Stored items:

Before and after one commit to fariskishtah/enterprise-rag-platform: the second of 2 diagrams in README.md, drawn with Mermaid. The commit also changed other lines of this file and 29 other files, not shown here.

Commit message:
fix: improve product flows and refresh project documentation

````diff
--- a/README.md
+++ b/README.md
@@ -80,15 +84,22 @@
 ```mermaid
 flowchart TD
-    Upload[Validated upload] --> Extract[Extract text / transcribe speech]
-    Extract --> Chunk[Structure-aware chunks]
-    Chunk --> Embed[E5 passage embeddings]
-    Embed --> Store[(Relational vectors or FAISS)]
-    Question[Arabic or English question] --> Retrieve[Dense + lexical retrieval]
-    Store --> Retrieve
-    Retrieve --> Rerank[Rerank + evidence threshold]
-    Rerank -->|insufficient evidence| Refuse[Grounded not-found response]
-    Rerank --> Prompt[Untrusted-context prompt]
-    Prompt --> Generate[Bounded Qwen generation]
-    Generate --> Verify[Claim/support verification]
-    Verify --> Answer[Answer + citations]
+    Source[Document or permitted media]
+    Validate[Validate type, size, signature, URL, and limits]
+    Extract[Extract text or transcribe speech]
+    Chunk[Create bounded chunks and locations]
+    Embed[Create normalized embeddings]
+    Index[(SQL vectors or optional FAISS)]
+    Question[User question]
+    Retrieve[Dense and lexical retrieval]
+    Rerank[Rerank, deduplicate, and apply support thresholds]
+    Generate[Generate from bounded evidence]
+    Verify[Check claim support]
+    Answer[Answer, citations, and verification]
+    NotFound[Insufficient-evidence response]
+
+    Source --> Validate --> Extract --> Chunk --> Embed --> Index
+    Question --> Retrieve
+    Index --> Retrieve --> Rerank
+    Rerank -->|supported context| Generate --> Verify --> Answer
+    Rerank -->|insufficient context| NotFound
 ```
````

- Activity -
Write out a word-for-word copy of every entry above.

- Expected answer -
Before and after one commit to fariskishtah/enterprise-rag-platform: the second of 2 diagrams in README.md, drawn with Mermaid. The commit also changed other lines of this file and 29 other files, not shown here.

Commit message:
fix: improve product flows and refresh project documentation

````diff
--- a/README.md
+++ b/README.md
@@ -80,15 +84,22 @@
 ```mermaid
 flowchart TD
-    Upload[Validated upload] --> Extract[Extract text / transcribe speech]
-    Extract --> Chunk[Structure-aware chunks]
-    Chunk --> Embed[E5 passage embeddings]
-    Embed --> Store[(Relational vectors or FAISS)]
-    Question[Arabic or English question] --> Retrieve[Dense + lexical retrieval]
-    Store --> Retrieve
-    Retrieve --> Rerank[Rerank + evidence threshold]
-    Rerank -->|insufficient evidence| Refuse[Grounded not-found response]
-    Rerank --> Prompt[Untrusted-context prompt]
-    Prompt --> Generate[Bounded Qwen generation]
-    Generate --> Verify[Claim/support verification]
-    Verify --> Answer[Answer + citations]
+    Source[Document or permitted media]
+    Validate[Validate type, size, signature, URL, and limits]
+    Extract[Extract text or transcribe speech]
+    Chunk[Create bounded chunks and locations]
+    Embed[Create normalized embeddings]
+    Index[(SQL vectors or optional FAISS)]
+    Question[User question]
+    Retrieve[Dense and lexical retrieval]
+    Rerank[Rerank, deduplicate, and apply support thresholds]
+    Generate[Generate from bounded evidence]
+    Verify[Check claim support]
+    Answer[Answer, citations, and verification]
+    NotFound[Insufficient-evidence response]
+
+    Source --> Validate --> Extract --> Chunk --> Embed --> Index
+    Question --> Retrieve
+    Index --> Retrieve --> Rerank
+    Rerank -->|supported context| Generate --> Verify --> Answer
+    Rerank -->|insufficient context| NotFound
 ```
````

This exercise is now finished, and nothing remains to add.